_WORK TO BE COMPLETED:_
In the entries below, find the lines with the word "relaxed" and copy them.

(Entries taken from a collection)
::::::::::
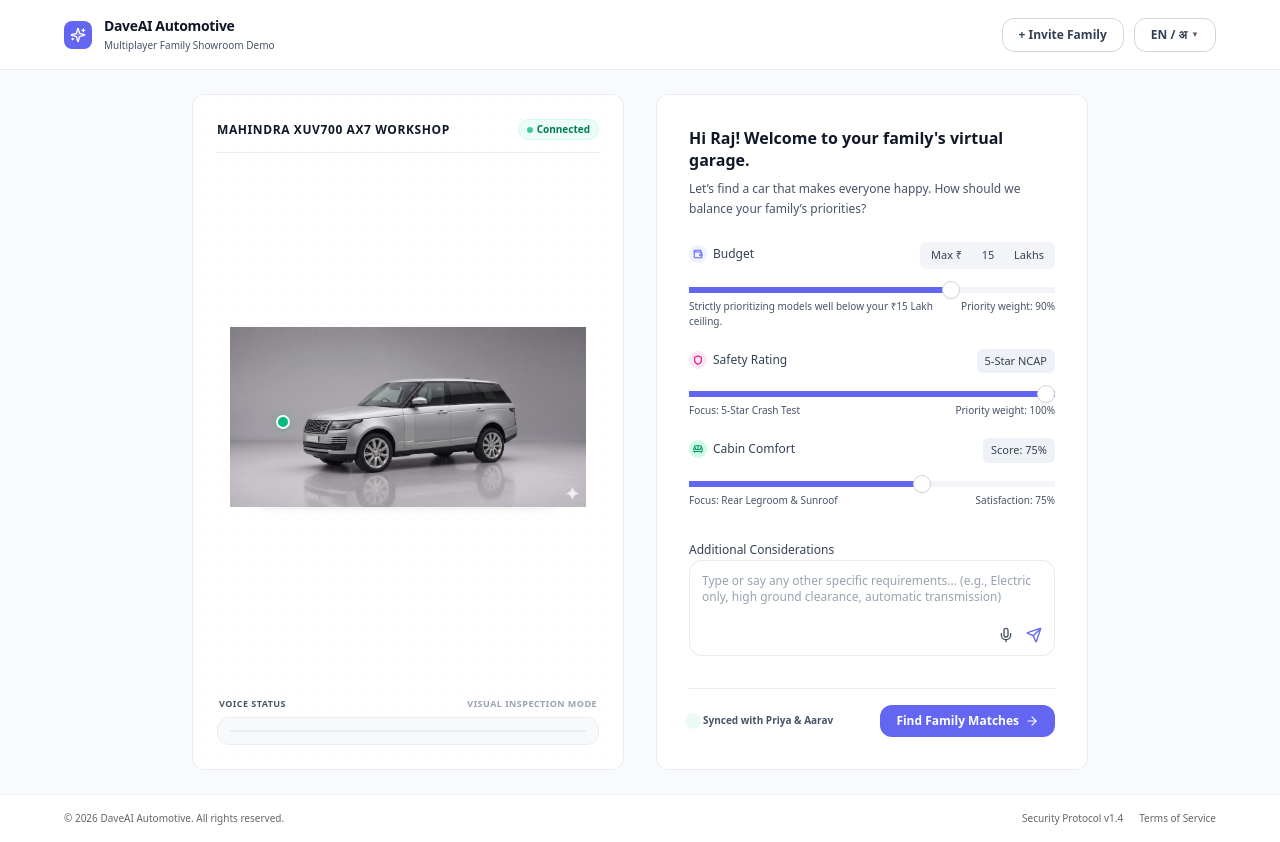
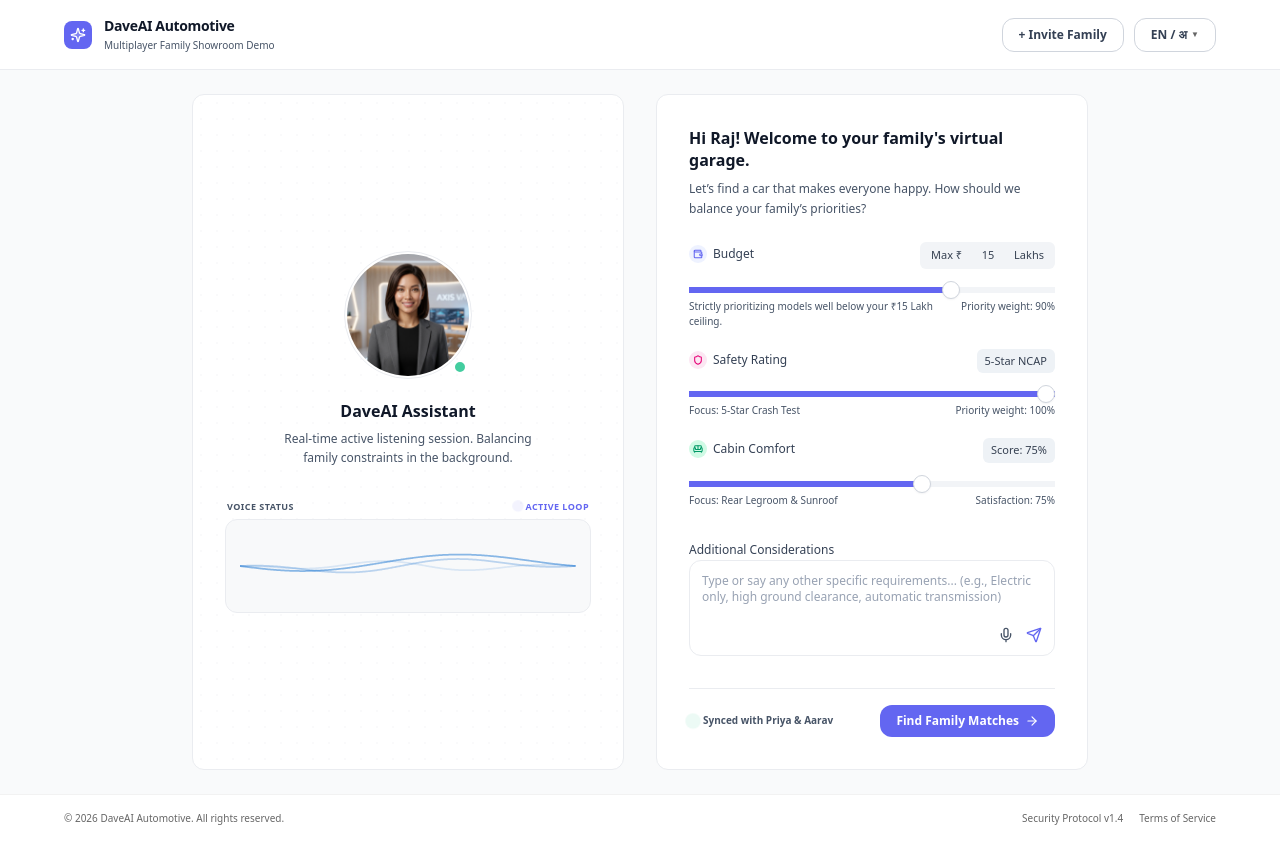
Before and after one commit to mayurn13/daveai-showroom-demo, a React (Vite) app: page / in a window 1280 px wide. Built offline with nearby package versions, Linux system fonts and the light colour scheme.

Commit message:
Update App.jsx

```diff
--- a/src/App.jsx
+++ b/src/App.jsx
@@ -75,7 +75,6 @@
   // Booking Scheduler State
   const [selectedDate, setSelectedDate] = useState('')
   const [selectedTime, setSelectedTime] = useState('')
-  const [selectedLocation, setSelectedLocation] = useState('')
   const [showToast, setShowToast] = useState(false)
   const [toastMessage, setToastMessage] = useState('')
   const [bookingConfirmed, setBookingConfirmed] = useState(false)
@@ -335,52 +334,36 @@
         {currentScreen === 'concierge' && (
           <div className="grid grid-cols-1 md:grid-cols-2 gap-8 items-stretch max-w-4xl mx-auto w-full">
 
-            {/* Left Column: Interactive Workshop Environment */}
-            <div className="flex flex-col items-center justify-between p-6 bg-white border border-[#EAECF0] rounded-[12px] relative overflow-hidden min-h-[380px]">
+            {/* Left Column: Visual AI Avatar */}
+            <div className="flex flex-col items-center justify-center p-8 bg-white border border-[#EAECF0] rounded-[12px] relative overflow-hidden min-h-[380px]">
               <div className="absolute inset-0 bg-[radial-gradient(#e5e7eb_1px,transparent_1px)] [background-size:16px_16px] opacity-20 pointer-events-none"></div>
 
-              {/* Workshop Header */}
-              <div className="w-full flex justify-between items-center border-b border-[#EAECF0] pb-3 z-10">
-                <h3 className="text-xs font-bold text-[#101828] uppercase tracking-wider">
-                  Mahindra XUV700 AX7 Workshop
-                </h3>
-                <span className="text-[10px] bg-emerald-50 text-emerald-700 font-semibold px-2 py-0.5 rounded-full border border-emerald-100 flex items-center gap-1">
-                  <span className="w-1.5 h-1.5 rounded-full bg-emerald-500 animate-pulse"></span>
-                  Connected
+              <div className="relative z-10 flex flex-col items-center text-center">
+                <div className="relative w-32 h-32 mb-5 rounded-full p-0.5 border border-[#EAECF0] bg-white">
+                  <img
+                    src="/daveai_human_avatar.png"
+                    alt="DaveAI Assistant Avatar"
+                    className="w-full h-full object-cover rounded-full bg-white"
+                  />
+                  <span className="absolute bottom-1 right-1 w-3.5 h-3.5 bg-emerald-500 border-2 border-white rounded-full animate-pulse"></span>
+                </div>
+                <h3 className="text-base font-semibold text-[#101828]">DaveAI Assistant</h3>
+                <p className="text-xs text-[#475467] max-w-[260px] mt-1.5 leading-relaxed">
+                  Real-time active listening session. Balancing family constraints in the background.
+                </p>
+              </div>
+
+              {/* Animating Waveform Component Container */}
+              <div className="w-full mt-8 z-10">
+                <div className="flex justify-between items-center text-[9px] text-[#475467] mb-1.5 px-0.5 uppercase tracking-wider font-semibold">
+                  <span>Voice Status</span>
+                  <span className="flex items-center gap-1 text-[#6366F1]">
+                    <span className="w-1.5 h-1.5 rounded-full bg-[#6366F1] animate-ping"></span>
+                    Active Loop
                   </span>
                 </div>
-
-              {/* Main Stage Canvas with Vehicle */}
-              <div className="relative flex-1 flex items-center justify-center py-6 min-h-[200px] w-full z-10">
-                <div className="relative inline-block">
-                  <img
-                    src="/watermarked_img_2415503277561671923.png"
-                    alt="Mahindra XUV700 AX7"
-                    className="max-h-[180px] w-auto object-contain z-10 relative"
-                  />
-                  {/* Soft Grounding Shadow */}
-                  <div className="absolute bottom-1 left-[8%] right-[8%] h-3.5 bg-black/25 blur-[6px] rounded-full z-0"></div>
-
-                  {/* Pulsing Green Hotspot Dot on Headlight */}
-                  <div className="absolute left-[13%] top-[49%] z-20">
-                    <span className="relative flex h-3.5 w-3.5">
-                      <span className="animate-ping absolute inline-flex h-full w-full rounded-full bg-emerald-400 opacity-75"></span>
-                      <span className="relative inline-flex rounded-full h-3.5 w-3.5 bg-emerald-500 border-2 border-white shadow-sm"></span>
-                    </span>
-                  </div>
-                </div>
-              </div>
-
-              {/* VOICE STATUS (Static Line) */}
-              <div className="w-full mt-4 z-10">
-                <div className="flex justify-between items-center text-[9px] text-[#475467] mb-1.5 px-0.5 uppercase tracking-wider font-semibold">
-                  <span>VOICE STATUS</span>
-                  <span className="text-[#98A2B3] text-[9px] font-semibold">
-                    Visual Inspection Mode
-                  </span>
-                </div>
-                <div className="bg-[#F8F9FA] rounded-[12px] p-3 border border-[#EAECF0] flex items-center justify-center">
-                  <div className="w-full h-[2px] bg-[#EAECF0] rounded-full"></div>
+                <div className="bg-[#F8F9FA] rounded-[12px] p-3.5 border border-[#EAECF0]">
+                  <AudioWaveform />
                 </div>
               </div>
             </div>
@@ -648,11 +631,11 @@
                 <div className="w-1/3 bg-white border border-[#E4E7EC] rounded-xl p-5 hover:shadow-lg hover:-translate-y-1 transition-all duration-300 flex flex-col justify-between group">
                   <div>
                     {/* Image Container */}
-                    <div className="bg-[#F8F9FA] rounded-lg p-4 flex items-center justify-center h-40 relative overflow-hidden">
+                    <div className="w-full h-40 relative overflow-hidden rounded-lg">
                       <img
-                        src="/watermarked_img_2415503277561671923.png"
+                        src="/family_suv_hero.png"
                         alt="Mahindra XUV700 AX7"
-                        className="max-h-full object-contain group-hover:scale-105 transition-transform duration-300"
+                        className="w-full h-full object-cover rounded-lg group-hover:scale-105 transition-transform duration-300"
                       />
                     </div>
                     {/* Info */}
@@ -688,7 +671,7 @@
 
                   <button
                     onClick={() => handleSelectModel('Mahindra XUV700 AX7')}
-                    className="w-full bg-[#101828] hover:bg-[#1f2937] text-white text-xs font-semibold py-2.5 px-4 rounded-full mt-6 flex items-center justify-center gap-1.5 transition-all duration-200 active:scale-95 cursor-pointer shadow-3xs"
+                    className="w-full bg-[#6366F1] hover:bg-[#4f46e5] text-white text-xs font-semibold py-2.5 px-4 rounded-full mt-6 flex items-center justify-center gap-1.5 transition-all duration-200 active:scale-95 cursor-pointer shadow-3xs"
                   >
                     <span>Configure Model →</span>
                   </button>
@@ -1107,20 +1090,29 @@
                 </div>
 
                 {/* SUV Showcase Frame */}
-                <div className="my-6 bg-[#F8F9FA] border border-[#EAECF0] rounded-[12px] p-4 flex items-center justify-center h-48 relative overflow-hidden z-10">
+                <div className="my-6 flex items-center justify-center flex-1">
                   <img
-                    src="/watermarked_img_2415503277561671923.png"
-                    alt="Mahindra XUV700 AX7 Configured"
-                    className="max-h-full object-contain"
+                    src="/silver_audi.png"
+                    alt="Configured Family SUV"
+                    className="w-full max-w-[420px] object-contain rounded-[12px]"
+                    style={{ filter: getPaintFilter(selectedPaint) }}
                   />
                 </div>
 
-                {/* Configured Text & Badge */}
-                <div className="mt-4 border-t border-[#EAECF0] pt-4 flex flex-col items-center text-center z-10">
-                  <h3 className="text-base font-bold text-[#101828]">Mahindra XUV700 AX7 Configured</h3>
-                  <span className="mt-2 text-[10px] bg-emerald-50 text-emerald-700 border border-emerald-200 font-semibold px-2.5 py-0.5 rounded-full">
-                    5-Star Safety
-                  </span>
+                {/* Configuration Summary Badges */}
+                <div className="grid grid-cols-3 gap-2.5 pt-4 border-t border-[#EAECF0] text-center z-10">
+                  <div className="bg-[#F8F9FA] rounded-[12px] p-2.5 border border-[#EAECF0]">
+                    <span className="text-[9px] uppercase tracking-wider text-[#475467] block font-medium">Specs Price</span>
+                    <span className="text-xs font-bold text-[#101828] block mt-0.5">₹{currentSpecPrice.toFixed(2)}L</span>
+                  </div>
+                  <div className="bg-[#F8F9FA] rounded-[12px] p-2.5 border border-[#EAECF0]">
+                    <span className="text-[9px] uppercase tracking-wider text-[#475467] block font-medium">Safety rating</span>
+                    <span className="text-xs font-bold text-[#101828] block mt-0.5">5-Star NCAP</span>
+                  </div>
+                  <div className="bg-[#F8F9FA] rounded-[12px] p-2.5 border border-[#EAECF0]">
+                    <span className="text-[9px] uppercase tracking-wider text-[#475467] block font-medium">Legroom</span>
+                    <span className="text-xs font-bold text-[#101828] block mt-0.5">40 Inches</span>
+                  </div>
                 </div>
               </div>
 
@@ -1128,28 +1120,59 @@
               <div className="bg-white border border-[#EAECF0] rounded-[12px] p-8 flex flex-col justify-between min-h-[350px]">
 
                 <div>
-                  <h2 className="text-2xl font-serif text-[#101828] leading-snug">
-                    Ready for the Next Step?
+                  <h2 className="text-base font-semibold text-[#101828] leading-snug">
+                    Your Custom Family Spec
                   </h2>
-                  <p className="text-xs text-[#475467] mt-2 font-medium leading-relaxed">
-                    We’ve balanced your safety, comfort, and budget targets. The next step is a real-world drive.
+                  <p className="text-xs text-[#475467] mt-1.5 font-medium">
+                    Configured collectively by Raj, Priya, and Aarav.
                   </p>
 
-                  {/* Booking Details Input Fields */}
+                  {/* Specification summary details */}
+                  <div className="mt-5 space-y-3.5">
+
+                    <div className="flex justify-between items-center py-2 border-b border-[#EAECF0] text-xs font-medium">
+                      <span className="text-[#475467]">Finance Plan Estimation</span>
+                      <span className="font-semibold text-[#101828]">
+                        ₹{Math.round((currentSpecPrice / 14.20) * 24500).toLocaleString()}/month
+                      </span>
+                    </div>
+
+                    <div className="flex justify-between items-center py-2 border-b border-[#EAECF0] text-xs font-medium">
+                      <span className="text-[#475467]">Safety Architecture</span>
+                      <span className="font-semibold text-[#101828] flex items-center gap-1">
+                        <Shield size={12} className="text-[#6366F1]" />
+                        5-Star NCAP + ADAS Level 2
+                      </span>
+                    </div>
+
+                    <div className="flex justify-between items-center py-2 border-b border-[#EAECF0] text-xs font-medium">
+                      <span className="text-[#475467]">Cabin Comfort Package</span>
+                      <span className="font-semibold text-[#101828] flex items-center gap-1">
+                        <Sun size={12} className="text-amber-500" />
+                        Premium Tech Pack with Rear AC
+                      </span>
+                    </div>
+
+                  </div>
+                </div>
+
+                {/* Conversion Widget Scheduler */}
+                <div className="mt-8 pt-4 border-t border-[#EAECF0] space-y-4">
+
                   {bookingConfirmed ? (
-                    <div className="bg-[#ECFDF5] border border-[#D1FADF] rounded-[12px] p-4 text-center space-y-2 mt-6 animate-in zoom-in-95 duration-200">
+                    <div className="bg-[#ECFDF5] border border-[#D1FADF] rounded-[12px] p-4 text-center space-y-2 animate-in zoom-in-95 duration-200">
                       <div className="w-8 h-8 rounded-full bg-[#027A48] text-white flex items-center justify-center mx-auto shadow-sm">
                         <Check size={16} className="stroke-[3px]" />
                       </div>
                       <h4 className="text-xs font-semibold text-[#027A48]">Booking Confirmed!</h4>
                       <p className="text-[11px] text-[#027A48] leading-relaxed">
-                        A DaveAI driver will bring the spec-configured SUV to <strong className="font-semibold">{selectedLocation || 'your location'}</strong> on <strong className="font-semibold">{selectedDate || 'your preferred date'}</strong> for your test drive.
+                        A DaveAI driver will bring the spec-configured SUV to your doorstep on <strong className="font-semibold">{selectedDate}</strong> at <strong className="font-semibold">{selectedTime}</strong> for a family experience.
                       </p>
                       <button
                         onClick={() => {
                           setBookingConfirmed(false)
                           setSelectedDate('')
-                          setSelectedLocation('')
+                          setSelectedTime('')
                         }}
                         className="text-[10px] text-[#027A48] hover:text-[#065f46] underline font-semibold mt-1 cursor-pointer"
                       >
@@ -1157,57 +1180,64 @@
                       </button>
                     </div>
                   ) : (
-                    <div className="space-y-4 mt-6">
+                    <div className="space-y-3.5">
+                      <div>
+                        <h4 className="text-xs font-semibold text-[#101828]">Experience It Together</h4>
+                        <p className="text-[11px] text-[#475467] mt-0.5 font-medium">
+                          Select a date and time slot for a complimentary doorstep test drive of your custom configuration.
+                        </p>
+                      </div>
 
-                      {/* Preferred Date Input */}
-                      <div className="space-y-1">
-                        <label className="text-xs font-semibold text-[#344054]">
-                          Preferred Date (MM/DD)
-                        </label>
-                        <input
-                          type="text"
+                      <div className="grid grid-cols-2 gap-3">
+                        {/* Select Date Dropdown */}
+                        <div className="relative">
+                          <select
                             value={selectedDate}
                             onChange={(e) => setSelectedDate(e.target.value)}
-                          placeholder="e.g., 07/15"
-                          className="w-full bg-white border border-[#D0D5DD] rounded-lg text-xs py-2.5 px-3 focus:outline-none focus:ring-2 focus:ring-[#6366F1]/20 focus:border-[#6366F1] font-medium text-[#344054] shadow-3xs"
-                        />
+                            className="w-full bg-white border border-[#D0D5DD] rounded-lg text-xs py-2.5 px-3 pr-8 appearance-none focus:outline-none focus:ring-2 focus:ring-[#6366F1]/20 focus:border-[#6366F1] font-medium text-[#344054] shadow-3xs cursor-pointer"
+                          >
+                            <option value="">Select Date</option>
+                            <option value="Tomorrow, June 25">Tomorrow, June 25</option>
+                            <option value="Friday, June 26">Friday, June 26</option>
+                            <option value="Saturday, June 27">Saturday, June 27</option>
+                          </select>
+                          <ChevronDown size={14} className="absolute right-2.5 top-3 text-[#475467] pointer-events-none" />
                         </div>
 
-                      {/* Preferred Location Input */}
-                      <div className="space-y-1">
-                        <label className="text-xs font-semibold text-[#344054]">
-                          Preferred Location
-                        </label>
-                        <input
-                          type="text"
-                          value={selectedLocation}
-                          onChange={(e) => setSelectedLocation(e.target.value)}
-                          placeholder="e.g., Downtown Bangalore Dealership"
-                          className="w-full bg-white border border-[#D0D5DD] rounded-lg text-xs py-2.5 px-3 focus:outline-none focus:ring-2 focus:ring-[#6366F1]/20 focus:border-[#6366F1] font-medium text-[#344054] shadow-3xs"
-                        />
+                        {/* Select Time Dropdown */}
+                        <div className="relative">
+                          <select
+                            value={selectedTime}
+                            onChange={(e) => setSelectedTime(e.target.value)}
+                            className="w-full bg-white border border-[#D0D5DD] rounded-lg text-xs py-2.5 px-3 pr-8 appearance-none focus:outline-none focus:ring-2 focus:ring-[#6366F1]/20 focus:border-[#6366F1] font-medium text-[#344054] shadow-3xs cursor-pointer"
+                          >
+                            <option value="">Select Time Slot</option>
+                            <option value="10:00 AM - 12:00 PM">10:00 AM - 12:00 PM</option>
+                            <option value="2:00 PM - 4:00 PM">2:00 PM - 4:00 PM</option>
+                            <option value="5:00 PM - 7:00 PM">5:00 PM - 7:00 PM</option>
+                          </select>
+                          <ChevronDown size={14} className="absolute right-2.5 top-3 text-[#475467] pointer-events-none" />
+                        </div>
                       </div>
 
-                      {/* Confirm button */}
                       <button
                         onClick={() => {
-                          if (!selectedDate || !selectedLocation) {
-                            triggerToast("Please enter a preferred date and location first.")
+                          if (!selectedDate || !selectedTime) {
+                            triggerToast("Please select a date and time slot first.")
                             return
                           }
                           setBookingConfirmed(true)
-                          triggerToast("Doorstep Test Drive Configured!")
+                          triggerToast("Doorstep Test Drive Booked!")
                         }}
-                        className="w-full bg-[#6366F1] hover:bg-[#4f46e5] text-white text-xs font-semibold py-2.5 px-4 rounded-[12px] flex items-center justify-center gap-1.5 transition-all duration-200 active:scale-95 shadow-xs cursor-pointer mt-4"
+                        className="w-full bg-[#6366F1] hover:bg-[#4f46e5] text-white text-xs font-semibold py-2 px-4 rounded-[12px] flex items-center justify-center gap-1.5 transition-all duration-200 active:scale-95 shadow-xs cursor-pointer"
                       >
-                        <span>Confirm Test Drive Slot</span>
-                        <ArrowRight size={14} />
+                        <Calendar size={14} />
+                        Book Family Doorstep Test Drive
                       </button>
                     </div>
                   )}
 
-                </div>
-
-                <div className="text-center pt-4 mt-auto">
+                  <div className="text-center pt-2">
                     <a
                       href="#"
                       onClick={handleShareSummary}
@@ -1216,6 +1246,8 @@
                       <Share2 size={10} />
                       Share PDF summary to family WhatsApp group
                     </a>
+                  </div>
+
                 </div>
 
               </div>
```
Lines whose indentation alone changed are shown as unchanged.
::::::::::
_ANSWER FOR THE TASK:_
+                <p className="text-xs text-[#475467] max-w-[260px] mt-1.5 leading-relaxed">
-                  <p className="text-xs text-[#475467] mt-2 font-medium leading-relaxed">
                       <p className="text-[11px] text-[#027A48] leading-relaxed">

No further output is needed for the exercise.